The pair implemented Northey’s in-depth approach to scoring, and set to work.

“You just keep trying to honour the mood.” – Craig Northey, on scoring

“When you’re underscoring a scene, you generally have the footage in front of you, and that’s your muse,” says Northey. “My methodology with Bruce is to start way before that. I read the scripts and talk too much with him about it, and then get started forming an aesthetic, demo-ing theme and motif ideas. This time I did that with Chin. We were composing stuff to imaginary scenes two months before we saw anything.” For Injeti’s part, he used his intimate knowledge of Toronto’s rich and diverse culture to tap into the vibe of the score early on.  “[Tallboyz] was totally relatable, and felt natural,” he says.

Two other Toronto gems also helped inspire them. “Shad and DJ TLO had already composed a few songs with TallBoyz that were to be sprinkled throughout the series,” says Northey. “They were dynamite, and gave us a few starting points for what might work.”

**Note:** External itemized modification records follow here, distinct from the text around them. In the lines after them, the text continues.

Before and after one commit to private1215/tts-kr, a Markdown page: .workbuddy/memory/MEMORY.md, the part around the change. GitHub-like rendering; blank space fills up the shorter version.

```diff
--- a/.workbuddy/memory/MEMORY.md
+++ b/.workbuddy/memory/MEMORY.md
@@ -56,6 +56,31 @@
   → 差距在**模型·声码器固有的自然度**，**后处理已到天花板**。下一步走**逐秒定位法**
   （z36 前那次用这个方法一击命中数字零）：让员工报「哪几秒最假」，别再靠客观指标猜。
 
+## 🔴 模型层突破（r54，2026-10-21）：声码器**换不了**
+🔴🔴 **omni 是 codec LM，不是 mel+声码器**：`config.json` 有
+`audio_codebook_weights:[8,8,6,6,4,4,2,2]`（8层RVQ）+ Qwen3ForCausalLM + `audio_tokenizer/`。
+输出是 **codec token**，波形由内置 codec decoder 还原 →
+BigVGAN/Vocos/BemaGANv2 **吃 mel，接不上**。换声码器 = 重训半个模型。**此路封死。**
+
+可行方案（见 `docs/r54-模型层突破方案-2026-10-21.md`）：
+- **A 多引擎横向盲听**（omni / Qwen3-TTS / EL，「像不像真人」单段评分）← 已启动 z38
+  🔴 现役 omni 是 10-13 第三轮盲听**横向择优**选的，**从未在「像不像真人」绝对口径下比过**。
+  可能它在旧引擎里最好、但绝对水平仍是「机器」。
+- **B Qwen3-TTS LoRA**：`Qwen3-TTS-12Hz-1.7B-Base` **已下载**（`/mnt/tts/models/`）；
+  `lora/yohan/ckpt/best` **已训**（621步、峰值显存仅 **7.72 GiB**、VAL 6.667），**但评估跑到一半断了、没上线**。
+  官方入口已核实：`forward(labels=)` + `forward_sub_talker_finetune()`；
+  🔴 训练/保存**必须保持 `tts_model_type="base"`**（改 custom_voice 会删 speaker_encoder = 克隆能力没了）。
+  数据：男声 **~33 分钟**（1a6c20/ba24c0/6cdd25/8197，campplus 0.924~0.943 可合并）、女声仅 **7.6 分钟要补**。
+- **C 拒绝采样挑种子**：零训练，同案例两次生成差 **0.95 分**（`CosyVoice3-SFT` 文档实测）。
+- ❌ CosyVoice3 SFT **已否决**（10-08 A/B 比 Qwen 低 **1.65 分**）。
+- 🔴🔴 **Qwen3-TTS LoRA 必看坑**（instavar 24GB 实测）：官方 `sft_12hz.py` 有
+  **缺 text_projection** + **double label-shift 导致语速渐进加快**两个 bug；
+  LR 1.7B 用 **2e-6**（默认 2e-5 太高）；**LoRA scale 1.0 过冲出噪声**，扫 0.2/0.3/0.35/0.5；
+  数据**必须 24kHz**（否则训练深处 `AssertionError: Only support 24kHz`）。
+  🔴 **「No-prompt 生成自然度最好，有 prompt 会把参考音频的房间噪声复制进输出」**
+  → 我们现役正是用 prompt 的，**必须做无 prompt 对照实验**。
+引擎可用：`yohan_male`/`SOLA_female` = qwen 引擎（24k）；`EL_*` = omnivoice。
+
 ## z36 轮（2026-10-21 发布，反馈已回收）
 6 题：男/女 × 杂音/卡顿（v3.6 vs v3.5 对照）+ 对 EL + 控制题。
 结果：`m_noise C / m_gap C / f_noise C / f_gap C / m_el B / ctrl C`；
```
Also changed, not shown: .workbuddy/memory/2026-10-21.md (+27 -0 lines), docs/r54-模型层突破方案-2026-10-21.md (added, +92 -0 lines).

Though he had scored the 2015 documentary Highway of Tears (Matt Smiley), Injeti appreciates that the TallBoyz process helped build his scoring muscles even more.  “I am so lucky that I got to do this with someone as amazing as Craig Northey,” he says. “He taught me to use my instincts as a songwriter towards scoring.  The most challenging part was to create seconds of a sound that had the same emotional impact as a two- or three-minute song.  Bruce’s vision was so clear, and Craig’s direction was so easy to understand, that it came pretty easy.”

While Northey boast a list of scoring titles – Corner Gas (TV, film and animated series), Hiccups, The Kids in the Hall’s Death Comes to Town and CBC’s Young Drunk Punk and This Blows, he too developed a finer balance between songwriting and scoring.

“Songwriting requires you to bring all the inspiration to the table,” says Northey. “You need to find a great idea, and then manifest it in music. In scoring the inspiration is provided – it’s right there, all lit up in front of you. In TallBoyz, and just about every project I’ve scored, you get to exercise your songwriting muscles because there are often songs required. That part is fun, they’re kind of ‘made to order’ genre pieces. It allows you to stretch into new territory. You’re not the artist putting your song out there to have your hopes dashed by public apathy, or the barbs of critics. You’re honouring the scene with something that enhances the mood. The reward is always learning something new musically.”

With McCulloch’s feedback helping them make it less complex and dense, the pair soon hit the scoring sweet spot. “I think we knew we’d got the vibe down for the series about halfway through episode one!” says Northey. “You just keep trying to honour the mood. Eventually it distills itself down to the essential elements that resonate.”

When asked if another Injeti/Northey collaboration lies in the future, Injeti hopes so. “We’re getting together this week to jam,” he says, “so I’ll hint at it.” And Northey says it’s pretty much guaranteed.  “Chin’s a treasure and talent beyond comprehension – he goes deep as an instrumentalist, singer, composer, and person.  You want to stay close to people like that. They’re like power points on the globe.”